◆ MATERIAL SUPPLIED
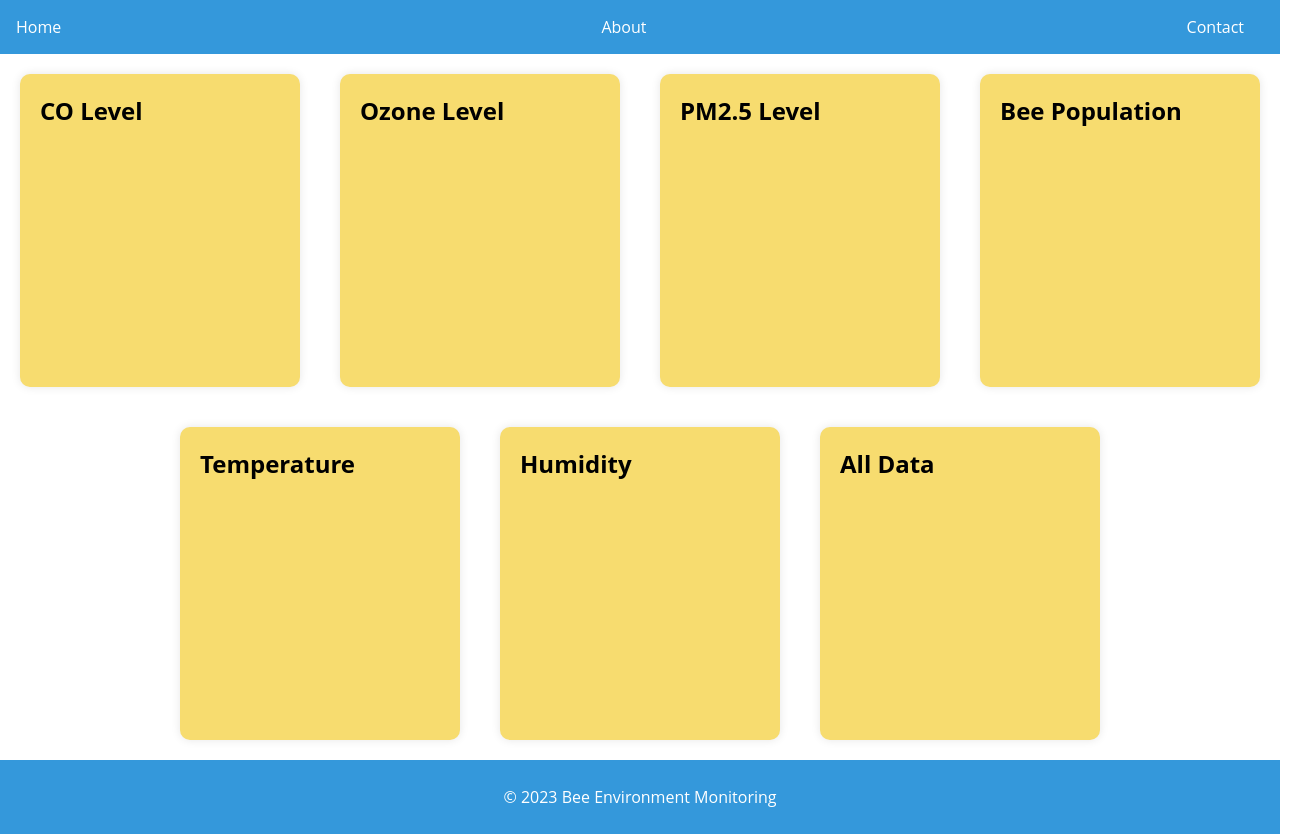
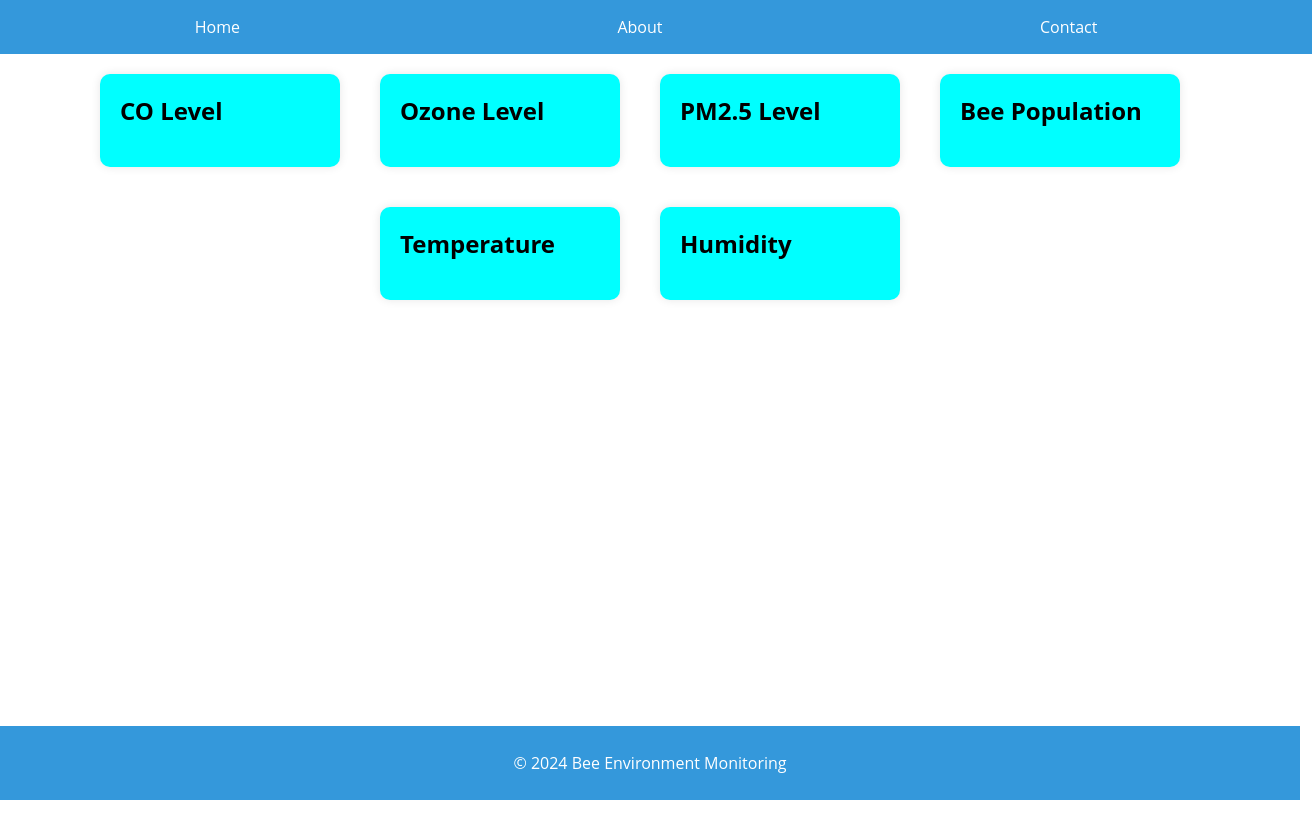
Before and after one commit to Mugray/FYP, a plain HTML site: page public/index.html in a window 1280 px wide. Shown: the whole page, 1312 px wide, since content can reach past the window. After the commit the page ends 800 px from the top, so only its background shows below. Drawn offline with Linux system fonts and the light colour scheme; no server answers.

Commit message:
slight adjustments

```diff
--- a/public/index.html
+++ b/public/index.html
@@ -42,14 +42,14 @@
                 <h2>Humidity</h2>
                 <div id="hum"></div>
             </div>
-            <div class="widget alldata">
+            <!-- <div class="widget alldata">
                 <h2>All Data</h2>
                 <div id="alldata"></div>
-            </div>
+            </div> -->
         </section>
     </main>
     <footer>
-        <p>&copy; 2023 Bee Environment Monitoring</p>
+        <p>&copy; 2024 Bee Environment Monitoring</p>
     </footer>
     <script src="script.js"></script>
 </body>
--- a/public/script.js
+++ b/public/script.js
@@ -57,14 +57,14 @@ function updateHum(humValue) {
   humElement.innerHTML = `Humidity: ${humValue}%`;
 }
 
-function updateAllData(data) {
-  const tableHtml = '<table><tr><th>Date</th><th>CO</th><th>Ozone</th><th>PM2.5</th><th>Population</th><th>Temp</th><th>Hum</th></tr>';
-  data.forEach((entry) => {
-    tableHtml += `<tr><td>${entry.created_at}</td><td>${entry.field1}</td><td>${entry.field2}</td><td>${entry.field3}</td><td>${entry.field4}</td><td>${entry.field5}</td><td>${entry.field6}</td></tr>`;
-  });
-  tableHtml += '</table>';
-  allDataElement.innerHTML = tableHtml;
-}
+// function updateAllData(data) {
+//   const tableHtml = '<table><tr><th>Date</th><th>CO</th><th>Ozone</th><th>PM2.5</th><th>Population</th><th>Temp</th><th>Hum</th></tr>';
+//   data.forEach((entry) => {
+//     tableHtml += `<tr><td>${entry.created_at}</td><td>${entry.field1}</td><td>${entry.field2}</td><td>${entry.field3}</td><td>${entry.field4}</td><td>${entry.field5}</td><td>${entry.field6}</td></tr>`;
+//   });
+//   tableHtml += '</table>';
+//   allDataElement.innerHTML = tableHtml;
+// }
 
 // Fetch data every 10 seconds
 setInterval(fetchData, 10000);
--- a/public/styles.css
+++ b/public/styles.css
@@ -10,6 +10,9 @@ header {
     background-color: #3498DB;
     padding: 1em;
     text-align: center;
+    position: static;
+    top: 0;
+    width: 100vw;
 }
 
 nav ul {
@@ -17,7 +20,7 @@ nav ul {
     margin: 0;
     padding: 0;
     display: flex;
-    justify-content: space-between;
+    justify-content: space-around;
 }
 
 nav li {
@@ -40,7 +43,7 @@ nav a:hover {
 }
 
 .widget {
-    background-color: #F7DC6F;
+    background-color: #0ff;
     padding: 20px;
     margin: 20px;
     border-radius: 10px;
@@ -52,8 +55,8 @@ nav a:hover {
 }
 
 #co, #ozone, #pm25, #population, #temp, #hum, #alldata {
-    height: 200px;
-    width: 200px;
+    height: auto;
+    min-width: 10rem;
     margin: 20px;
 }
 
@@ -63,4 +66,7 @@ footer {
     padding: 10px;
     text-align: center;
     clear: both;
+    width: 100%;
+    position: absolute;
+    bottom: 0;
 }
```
==
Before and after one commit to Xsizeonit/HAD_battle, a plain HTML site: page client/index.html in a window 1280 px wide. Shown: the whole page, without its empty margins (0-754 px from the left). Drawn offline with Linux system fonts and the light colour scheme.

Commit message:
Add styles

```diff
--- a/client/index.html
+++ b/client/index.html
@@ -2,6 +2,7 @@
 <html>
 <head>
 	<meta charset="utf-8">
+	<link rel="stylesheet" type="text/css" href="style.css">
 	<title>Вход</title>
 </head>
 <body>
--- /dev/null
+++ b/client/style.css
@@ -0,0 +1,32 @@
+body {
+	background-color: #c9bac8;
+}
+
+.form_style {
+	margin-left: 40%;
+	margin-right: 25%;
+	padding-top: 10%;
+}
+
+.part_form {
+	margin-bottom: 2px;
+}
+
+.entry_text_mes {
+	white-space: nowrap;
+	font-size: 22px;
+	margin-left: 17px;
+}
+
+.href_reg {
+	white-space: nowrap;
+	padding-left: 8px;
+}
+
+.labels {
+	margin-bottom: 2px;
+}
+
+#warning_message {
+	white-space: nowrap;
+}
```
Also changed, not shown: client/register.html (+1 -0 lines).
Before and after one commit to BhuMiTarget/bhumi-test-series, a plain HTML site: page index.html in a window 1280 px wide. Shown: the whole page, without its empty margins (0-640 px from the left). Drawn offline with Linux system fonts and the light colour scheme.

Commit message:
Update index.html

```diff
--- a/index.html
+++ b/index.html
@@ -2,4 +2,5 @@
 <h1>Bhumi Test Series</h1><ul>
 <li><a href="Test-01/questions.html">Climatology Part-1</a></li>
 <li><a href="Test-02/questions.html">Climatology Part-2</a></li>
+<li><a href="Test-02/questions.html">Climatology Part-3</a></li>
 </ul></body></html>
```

◆ ACTION ITEM
Which of the lines above hold the string "padding"? Copy each one.

◆ PROBLEM SOLUTION
     padding: 1em;
     padding: 0;
     padding: 20px;
     padding: 10px;
+	padding-top: 10%;
+	padding-left: 8px;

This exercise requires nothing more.